(Items from a dataset)
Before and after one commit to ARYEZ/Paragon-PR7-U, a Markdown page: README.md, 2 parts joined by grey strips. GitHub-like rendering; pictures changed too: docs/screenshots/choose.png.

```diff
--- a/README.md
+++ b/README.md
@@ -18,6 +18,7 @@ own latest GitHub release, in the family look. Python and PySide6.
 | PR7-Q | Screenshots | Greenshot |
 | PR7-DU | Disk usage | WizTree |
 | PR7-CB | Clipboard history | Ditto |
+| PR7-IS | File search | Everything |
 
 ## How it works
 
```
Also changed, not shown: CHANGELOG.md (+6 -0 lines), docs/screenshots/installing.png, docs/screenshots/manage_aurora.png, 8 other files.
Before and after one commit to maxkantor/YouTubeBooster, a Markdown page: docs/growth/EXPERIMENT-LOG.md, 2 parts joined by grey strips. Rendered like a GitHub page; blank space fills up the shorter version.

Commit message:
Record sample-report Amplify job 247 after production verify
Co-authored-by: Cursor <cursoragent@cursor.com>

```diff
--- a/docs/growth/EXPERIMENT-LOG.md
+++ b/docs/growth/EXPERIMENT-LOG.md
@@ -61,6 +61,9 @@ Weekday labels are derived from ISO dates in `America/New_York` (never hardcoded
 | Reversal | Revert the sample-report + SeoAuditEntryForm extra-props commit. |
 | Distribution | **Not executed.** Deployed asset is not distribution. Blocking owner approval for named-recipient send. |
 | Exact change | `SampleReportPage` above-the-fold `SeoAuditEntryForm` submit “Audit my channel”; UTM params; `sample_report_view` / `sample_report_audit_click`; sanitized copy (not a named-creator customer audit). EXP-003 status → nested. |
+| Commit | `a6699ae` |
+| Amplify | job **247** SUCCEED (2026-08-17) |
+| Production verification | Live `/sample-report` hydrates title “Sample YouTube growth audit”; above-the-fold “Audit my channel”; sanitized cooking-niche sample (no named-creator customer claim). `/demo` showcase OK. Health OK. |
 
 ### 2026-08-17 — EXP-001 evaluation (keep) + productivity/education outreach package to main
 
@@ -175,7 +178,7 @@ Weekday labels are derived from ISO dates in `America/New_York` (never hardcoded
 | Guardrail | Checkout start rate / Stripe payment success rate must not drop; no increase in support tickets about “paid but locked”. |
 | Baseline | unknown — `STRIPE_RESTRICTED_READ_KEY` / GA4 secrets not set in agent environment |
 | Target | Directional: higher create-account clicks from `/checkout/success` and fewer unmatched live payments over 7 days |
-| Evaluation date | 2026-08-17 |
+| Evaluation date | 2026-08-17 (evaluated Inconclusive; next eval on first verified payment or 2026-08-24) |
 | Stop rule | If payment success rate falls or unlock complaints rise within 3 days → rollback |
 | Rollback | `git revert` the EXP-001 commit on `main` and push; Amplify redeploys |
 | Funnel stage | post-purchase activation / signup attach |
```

(Work required): Report every line in the data above in which the word "growth" appears.

(Your response):
Before and after one commit to maxkantor/YouTubeBooster, a Markdown page: docs/growth/EXPERIMENT-LOG.md, 2 parts joined by grey strips. Rendered like a GitHub page; blank space fills up the shorter version.
--- a/docs/growth/EXPERIMENT-LOG.md
+++ b/docs/growth/EXPERIMENT-LOG.md
+| Production verification | Live `/sample-report` hydrates title “Sample YouTube growth audit”; above-the-fold “Audit my channel”; sanitized cooking-niche sample (no named-creator customer claim). `/demo` showcase OK. Health OK. |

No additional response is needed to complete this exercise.